During the lengthy in vivo experiments, it was noted that there was an approximate ±10% variation in the measurement of T1 values in healthy myocardium and skeletal muscle before the administration of manganese contrast agents. In an attempt to compensate for these fluctuations in T1 measurements, myocardial T1 values were normalized to the T1 of skeletal muscle, where it was noted that the T1 values did not vary over the time course of the contrast agent infusion (as detailed in Section S1 of Supplementary Materials). Final normalized T1 maps were then generated in Matlab (MathWorks, Inc., USA) with normalized myocardial T1 values obtained from regions of interest (ROIs) drawn on the left ventricle. Change in T1 between the baseline myocardial T1 and the myocardial T1 at each time point was then calculated (ΔT1). Infarct was defined as 2x standard deviations of infarcted and remote myocardial T1 with an averaged intermediate value representing borderzone myocardium.

2.7. Statistical Analysis

Data are presented as mean ± standard deviation unless otherwise stated. Comparison of the time course curves between the saline (control) and diltiazem-infused groups for each of the 22 μmol/kg MnCl2, 22 μmol/kg EVP1001-1, and 44 μmol/kg mangafodipir was performed using a two-way analysis of variance (ANOVA) with post hoc multiple comparison Bonferroni tests for individual time points (compared to baseline). For infarct quantification, DEMRI inversion recovery, DEMRI T1 mapping, MEMRI T1 mapping, and MTC assessments were compared using Wilcoxon signed-rank test (2-tailed), with post hoc multiple comparison Bonferroni testing. Bland–Altman plots were used to assess agreement between DEMRI inversion recovery, DEMRI T1 mapping, MEMRI T1 mapping and MTC, and Pearson correlation tested for relationship between changes in remote T1 between early and late time points (ΔT1, dependent variable) and ejection fraction (independent variable). Statistical analysis was performed using GraphPad PRISM (v.7.0, GraphPad Software, Inc., La Jolla, CA, USA). Statistical significance was taken as two-sided .

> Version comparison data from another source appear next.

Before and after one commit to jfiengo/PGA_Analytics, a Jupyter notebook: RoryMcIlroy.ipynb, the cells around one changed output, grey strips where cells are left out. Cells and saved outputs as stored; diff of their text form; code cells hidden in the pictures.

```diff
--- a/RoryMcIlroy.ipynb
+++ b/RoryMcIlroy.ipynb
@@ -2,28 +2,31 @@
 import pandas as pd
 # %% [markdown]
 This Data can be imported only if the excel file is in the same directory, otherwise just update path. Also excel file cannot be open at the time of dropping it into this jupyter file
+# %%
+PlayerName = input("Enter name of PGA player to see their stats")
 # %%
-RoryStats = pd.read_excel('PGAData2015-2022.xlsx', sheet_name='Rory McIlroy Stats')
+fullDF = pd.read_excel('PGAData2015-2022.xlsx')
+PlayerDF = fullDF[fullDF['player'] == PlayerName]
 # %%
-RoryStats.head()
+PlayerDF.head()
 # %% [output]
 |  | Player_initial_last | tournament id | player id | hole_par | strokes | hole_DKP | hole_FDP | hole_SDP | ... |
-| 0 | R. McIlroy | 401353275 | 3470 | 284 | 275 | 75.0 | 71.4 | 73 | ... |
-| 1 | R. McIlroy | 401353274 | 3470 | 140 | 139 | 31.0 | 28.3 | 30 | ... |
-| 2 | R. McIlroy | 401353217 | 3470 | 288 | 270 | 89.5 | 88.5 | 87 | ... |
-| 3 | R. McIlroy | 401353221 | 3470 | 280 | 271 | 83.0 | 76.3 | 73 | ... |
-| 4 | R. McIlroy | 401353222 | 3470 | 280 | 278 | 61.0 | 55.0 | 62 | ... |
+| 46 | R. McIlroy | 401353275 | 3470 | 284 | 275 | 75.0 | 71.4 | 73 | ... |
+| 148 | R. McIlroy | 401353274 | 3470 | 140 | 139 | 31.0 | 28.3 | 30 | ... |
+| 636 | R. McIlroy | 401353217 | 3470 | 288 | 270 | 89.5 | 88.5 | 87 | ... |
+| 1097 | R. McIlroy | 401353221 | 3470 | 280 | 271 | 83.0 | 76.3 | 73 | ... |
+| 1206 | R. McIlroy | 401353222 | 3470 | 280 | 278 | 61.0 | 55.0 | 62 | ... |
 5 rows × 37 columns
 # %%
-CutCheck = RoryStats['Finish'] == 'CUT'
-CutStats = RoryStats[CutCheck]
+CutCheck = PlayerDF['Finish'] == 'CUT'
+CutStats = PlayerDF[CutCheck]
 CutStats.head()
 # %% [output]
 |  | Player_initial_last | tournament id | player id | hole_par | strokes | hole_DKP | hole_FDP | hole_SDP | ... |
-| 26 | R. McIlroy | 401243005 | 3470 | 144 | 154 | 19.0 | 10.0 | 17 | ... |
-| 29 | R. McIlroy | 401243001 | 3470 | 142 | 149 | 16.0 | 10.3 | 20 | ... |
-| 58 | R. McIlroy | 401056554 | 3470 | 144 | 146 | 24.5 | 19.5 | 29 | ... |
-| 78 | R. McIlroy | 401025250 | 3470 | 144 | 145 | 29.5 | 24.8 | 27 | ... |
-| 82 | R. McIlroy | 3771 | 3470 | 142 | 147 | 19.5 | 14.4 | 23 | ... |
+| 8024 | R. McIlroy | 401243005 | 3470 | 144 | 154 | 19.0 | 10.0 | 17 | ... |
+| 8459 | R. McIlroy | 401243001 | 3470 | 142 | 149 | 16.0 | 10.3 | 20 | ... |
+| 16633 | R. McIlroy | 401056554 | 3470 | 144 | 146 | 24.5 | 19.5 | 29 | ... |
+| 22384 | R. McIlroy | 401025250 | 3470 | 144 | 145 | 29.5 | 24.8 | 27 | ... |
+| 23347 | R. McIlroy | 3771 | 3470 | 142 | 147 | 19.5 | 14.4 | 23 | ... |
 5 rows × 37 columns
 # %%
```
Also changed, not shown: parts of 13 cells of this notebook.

3. Results

3.1. Comparative and Calcium-Channel Dependency of MEMRI Contrast Media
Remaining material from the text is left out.